Despite problems finding water, and some very steep ascents and precarious descents with our extra heavy packs, the combination of careful, strategic route planning and navigation, together with Pizarro’s vast knowledge, physical strength and determination, paid off. It is so hard to convey to anyone reading this how difficult, yet at times how amazing, the journey was. We walked beside towering walls of rock, over thickly forested mountains, across waterfalls and canyons – some of it perhaps unseen and untouched for tens – perhaps thousands – of years. It felt like we had gone back in time to a Jurassic world, where I half expected to see Pterodactyls swooping out of the sky. At these times, I feel words can be inadequate – you just have to be there, to truly understand.
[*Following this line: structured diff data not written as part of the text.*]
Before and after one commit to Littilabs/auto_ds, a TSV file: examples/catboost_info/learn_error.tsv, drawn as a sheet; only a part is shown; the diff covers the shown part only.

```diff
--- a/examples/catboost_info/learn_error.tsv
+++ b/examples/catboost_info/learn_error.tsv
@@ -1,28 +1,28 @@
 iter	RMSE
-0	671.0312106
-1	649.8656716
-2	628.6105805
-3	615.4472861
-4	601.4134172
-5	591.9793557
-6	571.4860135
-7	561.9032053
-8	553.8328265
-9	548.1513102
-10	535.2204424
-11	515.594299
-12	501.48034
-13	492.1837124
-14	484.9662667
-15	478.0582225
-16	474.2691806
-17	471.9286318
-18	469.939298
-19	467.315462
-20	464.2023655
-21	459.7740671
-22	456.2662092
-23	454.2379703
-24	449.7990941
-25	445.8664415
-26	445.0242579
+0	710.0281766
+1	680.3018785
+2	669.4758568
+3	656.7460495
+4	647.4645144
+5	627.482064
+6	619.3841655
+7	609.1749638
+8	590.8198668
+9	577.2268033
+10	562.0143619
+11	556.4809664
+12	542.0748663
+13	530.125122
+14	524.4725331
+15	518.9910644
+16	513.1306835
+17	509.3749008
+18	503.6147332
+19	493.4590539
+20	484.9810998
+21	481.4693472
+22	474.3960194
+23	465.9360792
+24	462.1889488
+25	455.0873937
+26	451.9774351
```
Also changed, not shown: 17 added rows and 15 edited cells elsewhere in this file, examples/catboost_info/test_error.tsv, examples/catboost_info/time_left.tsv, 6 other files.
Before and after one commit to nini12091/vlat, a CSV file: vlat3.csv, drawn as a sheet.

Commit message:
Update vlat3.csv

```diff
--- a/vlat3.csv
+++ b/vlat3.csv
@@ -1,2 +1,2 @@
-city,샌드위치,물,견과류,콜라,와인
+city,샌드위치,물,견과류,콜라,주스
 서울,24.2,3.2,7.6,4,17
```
So hard was this first traverse, that on our arrival in Contamana, it took over 4 days rest before legs, knees and feet had recovered in any significant way. To be fair to those who forecast our doom, the terrain was without doubt some of the hardest I have had to cover. It is also true to say that we regularly heard jaguars – and other wildlife – at night, very close to our campsite. I was comforted by the thought that it is extremely rare for Jaguar to attack a human, so I slept soundly most nights, except for the night a swarm of leaf cutter ants destroyed my mosquito net.
After swimming across the Ucayali and making a significant diversion around a breathtakingly large palm-oil plantation (see satellite image below), we were fortunate enough to find curving trails, tracks and eventually roads that led us all the way to the sprawling tropical metropolis of Pucallpa.
As we approached the city, we kept a respectful distance from people, and frequently used masks and hand-sanitiser to minimise the risk of contracting or passing the Covid virus, but all the places we passed – mainly Shipibo-Conibo people – told us that Covid19 had “been and gone” months ago now.
On this traverse, Pizarro showed me some amazing bushcraft skills he learned as a child, and he seemed to know the names of a huge variety of trees, plants, animals and insects. He was at home and confident in the forest, but when we arrived in the city, he was like a fish out of water. At one point, we took an elevator to the top floor of a building to look at the view of Pucallpa, and he was very nervous. It was his first time in an elevator, and when we reached the top, he was clearly uncomfortable about the height and could not look down.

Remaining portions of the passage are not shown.